How social media has changed the world of photography
If you told me 30 years ago, as I was beginning my career in Photography, that I would be telling a story on the Internet, I would have said, "What is the Internet?"
Unlike later generations who don't know life without it, my world was far more simple. Things changed slowly at first: microwaves, VCRs, Donkey Kong. I believe it was around 1981 when I first saw a personal computer. My employer at the time, Stephen Zwerling, bought one so that he could program multi-deck slide shows. I watched in amazement as he wrote a computer program to perform the task. A couple years later, he bought the Genie, made by Genegraphics -- a technology that was first developed in the 1960s for the American military and NASA, and then spun off into an application for presentations in the days before PowerPoint.
"This is the future," Stephen had told me. I knew he was a visionary, and I was as much a fan of Star Trek as anyone. But I still couldn't grasp what he envisioned. Together, we used the Genie to make small clips for the CBC and other media agencies and in time, I grew to understand what inspired him so much. In our work we blended the world of photography, the principles of which hadn't changed in a very long time, with this new world of technology.
Fast forward 25 years. With the arrival of digital imaging, photography has changed in its fundamentals. Computers are now darkrooms, and cameras are computers. This changes how people capture images, how they learn, and how we service them and encourage their proficiency as a lab. In addition, the explosion of social media -- Facebook, twitter, online forums, blogs, and so on -- has influenced the photographic stage in a way like never before. Mentors, teachers, peers, advice, techniques, and tools are all merely a click away, every possible resource brought into the proximity of anyone with a laptop.
At Atlantic Photo, we're just as entranced with this new gathering place as our customers and photographers are. We're learning every day about making this technology work for us, just as Stephen Zwerling and I learned how to do the very same thing in the mid-1980s.
As a corporate entity, we are now a personality among a very large community. Our belief in who we are and what we do -- and how we do what we do -- is now broadcasted with social media. But one of the most revolutionary things we've learned lately is around that word: broadcast. Social media is not just an outlet, a place for us to talk about us. It's not simply an online brochure, a one-way megaphone. It's an ongoing conversation that generates inspiration and access.
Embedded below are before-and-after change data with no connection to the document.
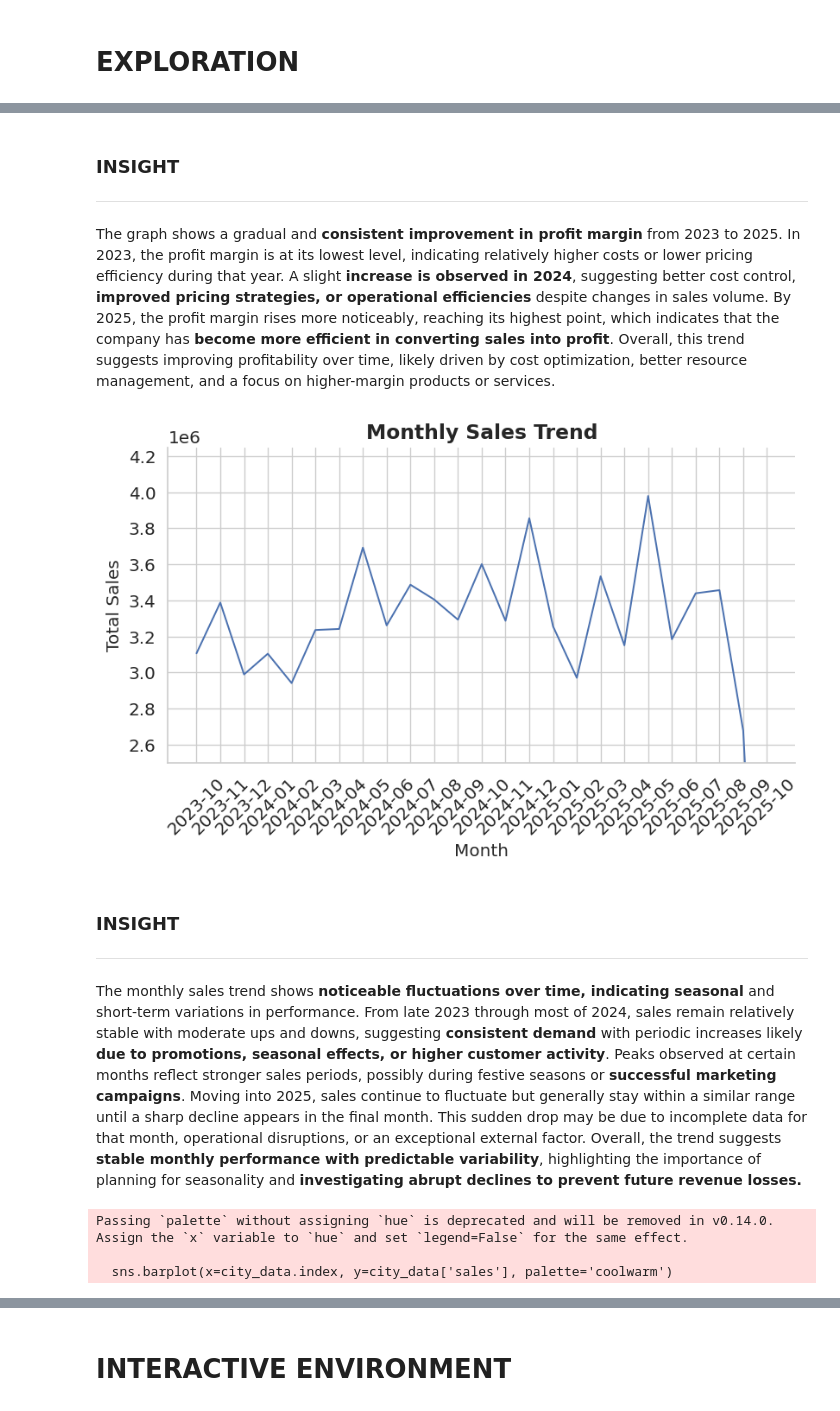
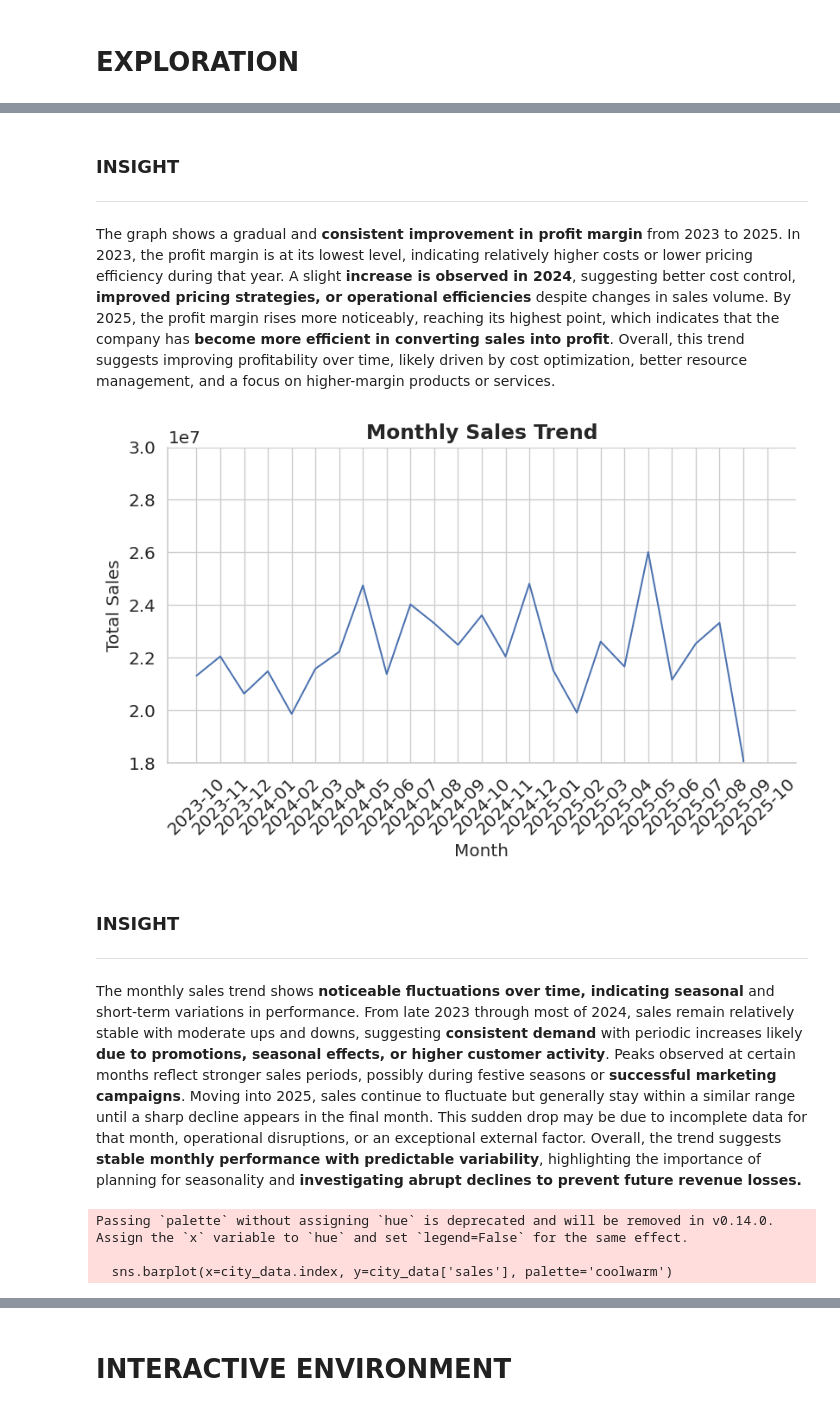
Before and after one commit to ayushinto-space/Performance-Metrics-and-Sales-Analysis-Using-Python, a Jupyter notebook: project.ipynb, the cells around one changed output, grey strips where cells are left out. Drawn from its saved outputs; the diff is of its cells as text; code cells hidden in the pictures.

Commit message:
Regression plot added

```diff
--- a/project.ipynb
+++ b/project.ipynb
@@ -132,7 +172,7 @@ def profit_margin_by_year(df_clean):
 def sales_by_month(df_clean):
     df_clean = df_clean.copy()
     df_clean['month'] = df_clean['order_date'].dt.to_period('M')
-    monthly = df_clean.groupby('month')['profit'].sum()
+    monthly = df_clean.groupby('month')['sales'].sum()
     return monthly
 # %% [markdown]
 ## **REGION-BASED FUNCTIONS**
@@ -215,7 +255,7 @@ def plot_sales_by_month(df_clean):
     plt.ylabel("Total Sales")
     sns.despine()
     plt.tight_layout()
-    plt.ylim((2.5e6, 4.25e6))
+    plt.ylim((1.8e7, 3e7))
     fig = plt.gcf()
     plt.show()
     plt.close(fig)
@@ -266,34 +306,74 @@ def plot_customer_loyalty(df_clean):
     fig = plt.gcf()
     plt.show()
     plt.close(fig)
 
     display(Markdown("""### INSIGHT
 ---
 
 The customer loyalty heatmap shows that most customers place orders in **only one or two isolated months**, indicating a predominantly **low repeat-purchase behavior**. Only a few customers show orders spread across multiple months, suggesting the presence of a **small group of repeat or loyal customers**, but not strong long-term consistency. The absence of continuous dark patterns across consecutive months implies that customer engagement is **sporadic rather than sustained**. This trend suggests that while customers are willing to purchase, they are not being effectively retained over time. To improve loyalty, the business should focus on **customer retention strategies** such as follow-up communication, loyalty programs, personalized offers, and post-purchase engagement to encourage repeat orders and build long-term customer relationships.
 """))
 
+# regression plotter
+def plot_one_month_prior(train_data, test_data, predicted):
+    plt.figure(figsize=(8,5))
+
+    # training data
+    plt.plot(
+        train_data['month_index'],
+        train_data['sales'],
+        marker='o',
+        label='Training Data'
+    )
+
+    # actual test month (one month prior)
+    plt.scatter(
+        test_data['month_index'],
+        test_data['sales'],
+        s=120,
+        label='Actual (Test Month)'
+    )
+
+    # predicted value for test month
+    plt.scatter(
+        test_data['month_index'],
+        predicted,
+        marker='X',
+        s=140,
+        label='Predicted (Test Month)'
+    )
+
+    plt.xlabel("Month Index")
+    plt.ylabel("Sales")
+    plt.title("One-Month-Prior Sales Forecast Validation")
+    plt.legend()
+    plt.grid(True)
+    sns.despine()
+    plt.tight_layout()
+    fig = plt.gcf()
+    plt.show()
+    plt.close(fig)
+
 # calling all plot functions
 plot_sales_by_year(df_clean,)
 plot_profit_margin_by_year(df_clean)
 plot_sales_by_month(df_clean)
 plot_top_cities(df_clean)
 plot_customer_loyalty(df_clean)
 # %% [output]
 Passing `palette` without assigning `hue` is deprecated and will be removed in v0.14.0. Assign the `x` variable to `hue` and set `legend=False` for the same effect.
 
   sns.barplot(x=yearly_sales.index, y=yearly_sales.values, palette="PuBuGn", hue=None, legend=False)
 [figure]
 ### INSIGHT
 ---
 
 The graph shows a clear sales trend over three years. In **2023, sales are relatively low, indicating an early growth** or development stage with limited market reach or brand presence. A **sharp increase in 2024** reflects strong performance, likely due to successful marketing, market expansion, or improved sales strategies. In **2025, sales decline** compared to 2024 but remain well above 2023 levels, suggesting a **normal market correction rather than a major downturn**. Overall, the trend highlights **strong growth potential** while emphasizing the need for sustainable strategies such as customer retention, operational efficiency, and **continuous innovation to maintain long-term stability**.
 [figure]
 ### INSIGHT
 ---
 
 The graph shows a gradual and **consistent improvement in profit margin** from 2023 to 2025. In 2023, the profit margin is at its lowest level, indicating relatively higher costs or lower pricing efficiency during that year. A slight **increase is observed in 2024**, suggesting better cost control, **improved pricing strategies, or operational efficiencies** despite changes in sales volume. By 2025, the profit margin rises more noticeably, reaching its highest point, which indicates that the company has **become more efficient in converting sales into profit**. Overall, this trend suggests improving profitability over time, likely driven by cost optimization, better resource management, and a focus on higher-margin products or services.
-[figure, old version]
+[figure, new version]
 ### INSIGHT
 ---
 
```
Also changed, not shown: parts of 4 cells of this notebook.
Social media gives us a way to hear your stories as well as telling our own. Rather than just listing what we sell in the store, we get to share with you our admiration for people who do extraordinary things. We're happy to tell you about the inspiring work of our professional clients, the talented photographers across the Maritime provinces and the world whose creativity arrives through the Internet bound for ink and paper on our printers.
This is our community. The just-learning enthusiast, the fresh-out-of-NSCAD graduate, the nationally-recognized pro. With technology, we're able to feature all of their voices -- and it all gives us energy back.
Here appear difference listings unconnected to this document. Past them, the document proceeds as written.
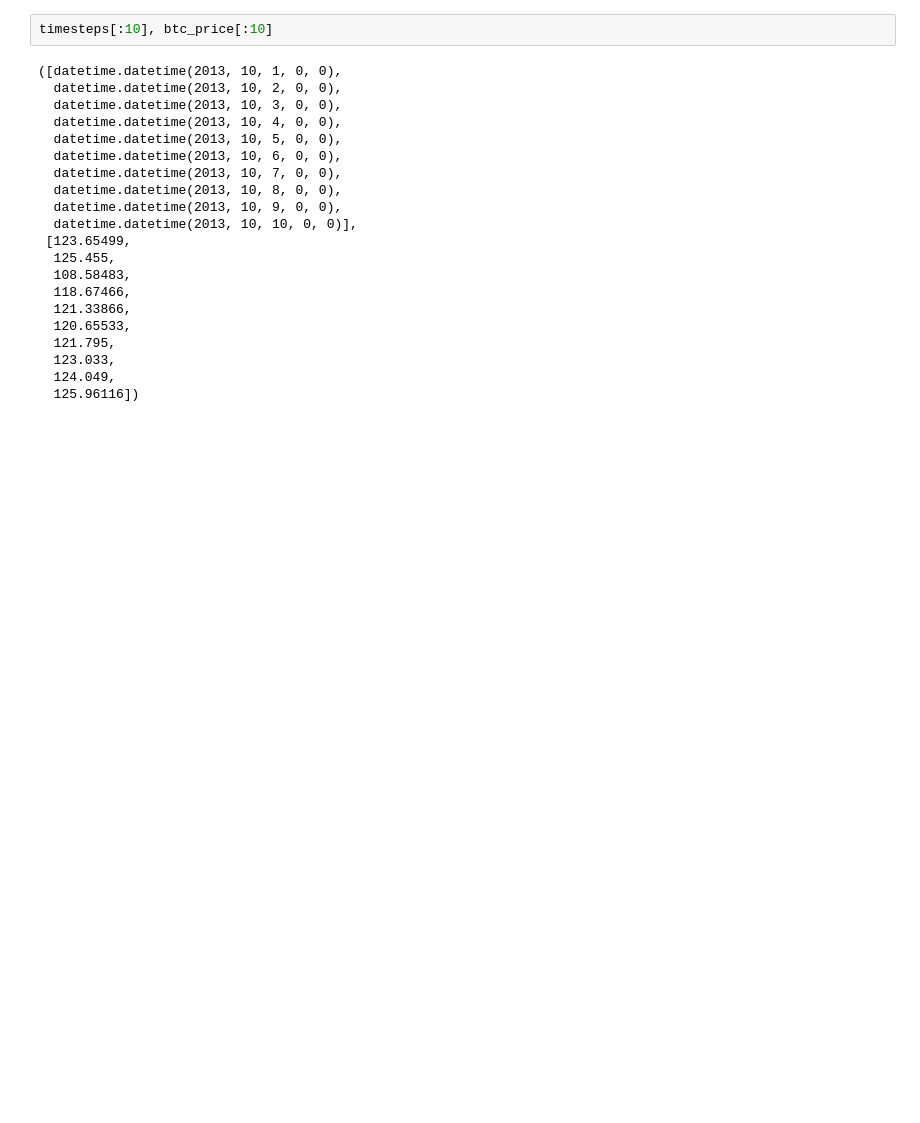
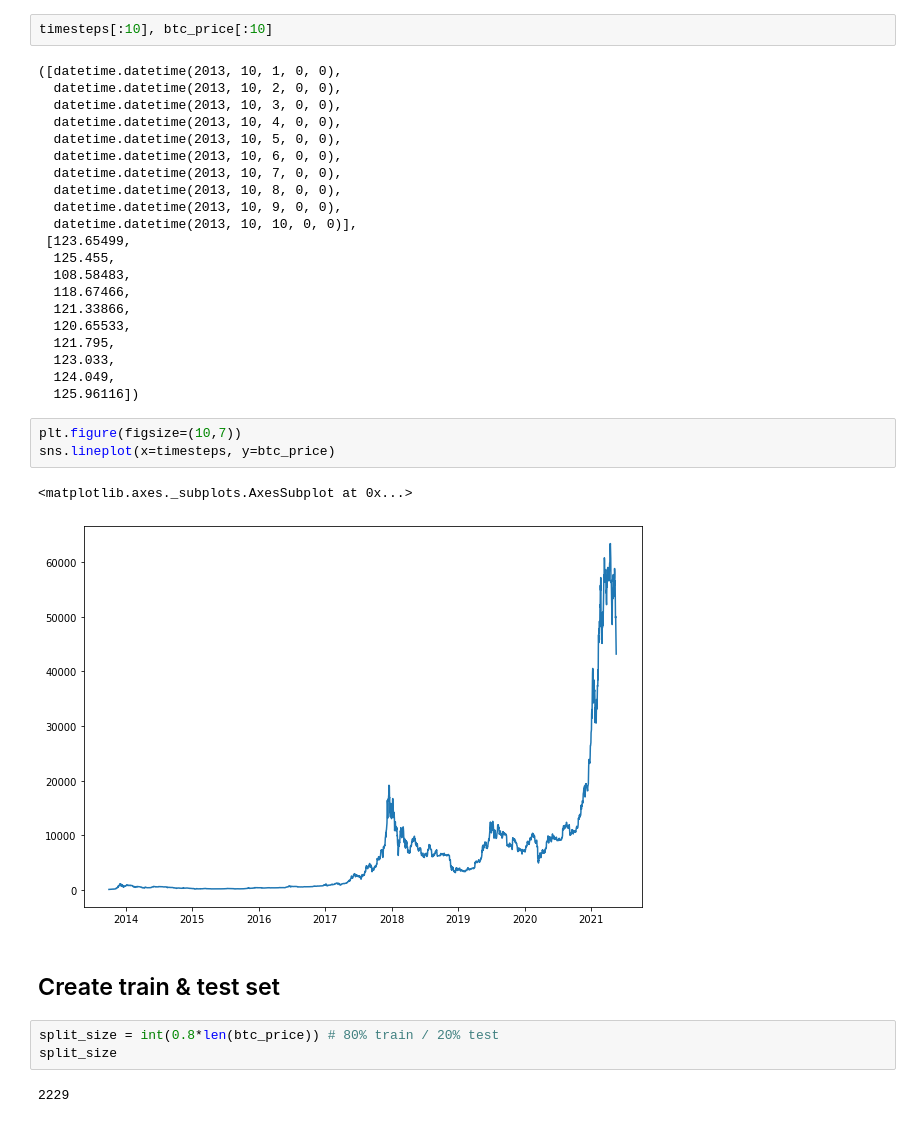
Before and after one commit to kaushikabhishek87/Tensorflow_projects, a Jupyter notebook: 10_time_series_forecasting_in_tensorflow.ipynb, the cells around one changed output. Saved outputs shown, nothing was run; the diff lists cells and outputs as text; blank space fills up the shorter version.

```diff
--- a/10_time_series_forecasting_in_tensorflow.ipynb
+++ b/10_time_series_forecasting_in_tensorflow.ipynb
@@ -104,3 +104,16 @@ timesteps[:10], btc_price[:10]
   123.033,
   124.049,
   125.96116])
+# %%
+plt.figure(figsize=(10,7))
+sns.lineplot(x=timesteps, y=btc_price)
+# %% [output]
+<matplotlib.axes._subplots.AxesSubplot at 0x...>
+[figure, added]
+# %% [markdown]
+## Create train & test set
+# %%
+split_size = int(0.8*len(btc_price)) # 80% train / 20% test
+split_size
+# %% [output]
+2229
```
Also changed, not shown: parts of 3 cells of this notebook.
How about you? How has social media and technology changed how you practice, refine, grow, and share your photography?